The U.S. Supreme Court ruled that the Trump administration may curtail asylum applications at the southern border while a legal challenge to the new rule is litigated in court.

By a vote of 7-2, the justices said the administration can enforce a rule announced in July requiring migrants to first seek asylum in the country through which they traveled to get to the United States, commonly referred by U.S. officials as "a third country."

Justices Sonia Sotomayor and Ruth Bader Ginsburg dissented.

Migrant advocates, including the American Civil Liberties Union (ACLU), argued that the administration implemented the rule without abiding by administrative law requirements, such public notice and comment.

"Once again the Executive Branch has issued a rule that seeks to upend longstanding practices regarding refugees who seek shelter from persecution," Sotomayor wrote.
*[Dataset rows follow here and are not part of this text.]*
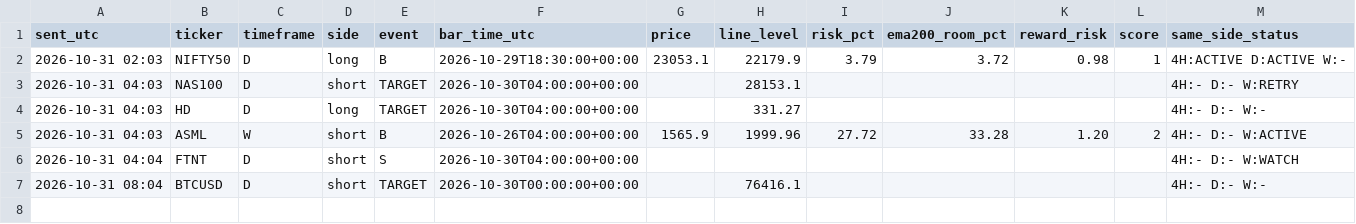
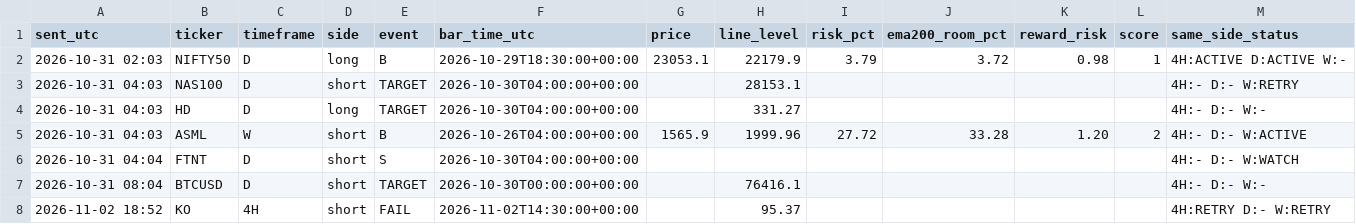
Before and after one commit to pkgfinance2022/rsi-scanner, a CSV file: alert_log.csv, drawn as a sheet.

```diff
--- a/alert_log.csv
+++ b/alert_log.csv
@@ -7 +7,2 @@ sent_utc,ticker,timeframe,side,event,bar_time_utc,price,line_level,risk_pct,ema2
 2026-10-31 08:04,BTCUSD,D,short,TARGET,2026-10-30T00:00:00+00:00,,76416.1,,,,,4H:- D:- W:-
+2026-11-02 18:52,KO,4H,short,FAIL,2026-11-02T14:30:00+00:00,,95.37,,,,,4H:RETRY D:- W:RETRY
```
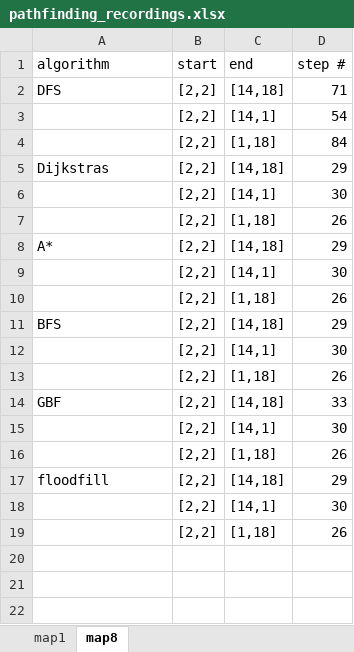
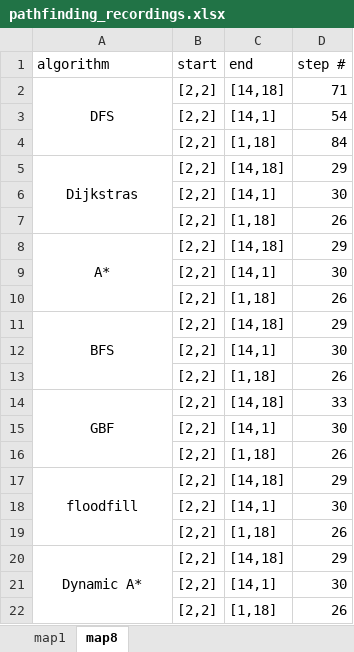
Before and after one commit to BFFPGAs-COMPSYS301/COMPSYS301_team2, an Excel workbook: pathfinding_recordings.xlsx, sheet map8, drawn as a sheet; values as stored, in another font and other column widths than the file's, no borders; the diff names each change by its address in the sheet, - before the commit and + after, or states it on an @@ line.

Commit message:
astar dynamic done

```diff
--- a/pathfinding_recordings.xlsx (sheet map8)
+++ b/pathfinding_recordings.xlsx (sheet map8)
-A2 alignment: left
+A2 alignment: center
+A2:A4 merged
-A5 alignment: left
+A5 alignment: center
+A5:A7 merged
-A8 alignment: left
+A8 alignment: center
+A8:A10 merged
-A11 alignment: left
+A11 alignment: center
+A11:A13 merged
-A14 alignment: left
+A14 alignment: center
+A14:A16 merged
-A17 alignment: left
+A17 alignment: center
+A17:A19 merged
+row 20: Dynamic A* | [2,2] | [14,18] | 29
+row 21:  | [2,2] | [14,1] | 30
+row 22:  | [2,2] | [1,18] | 26
```
Also changed, not shown: sheet map1, 1 other file.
"Although this Nation has long kept its doors open to refugees -- and although the stakes for asylum seekers could not be higher -- the Government implemented its rule without first providing the public notice and inviting the public input generally required by law," she said.

President Trump declared victory in the debate over the controversial rule.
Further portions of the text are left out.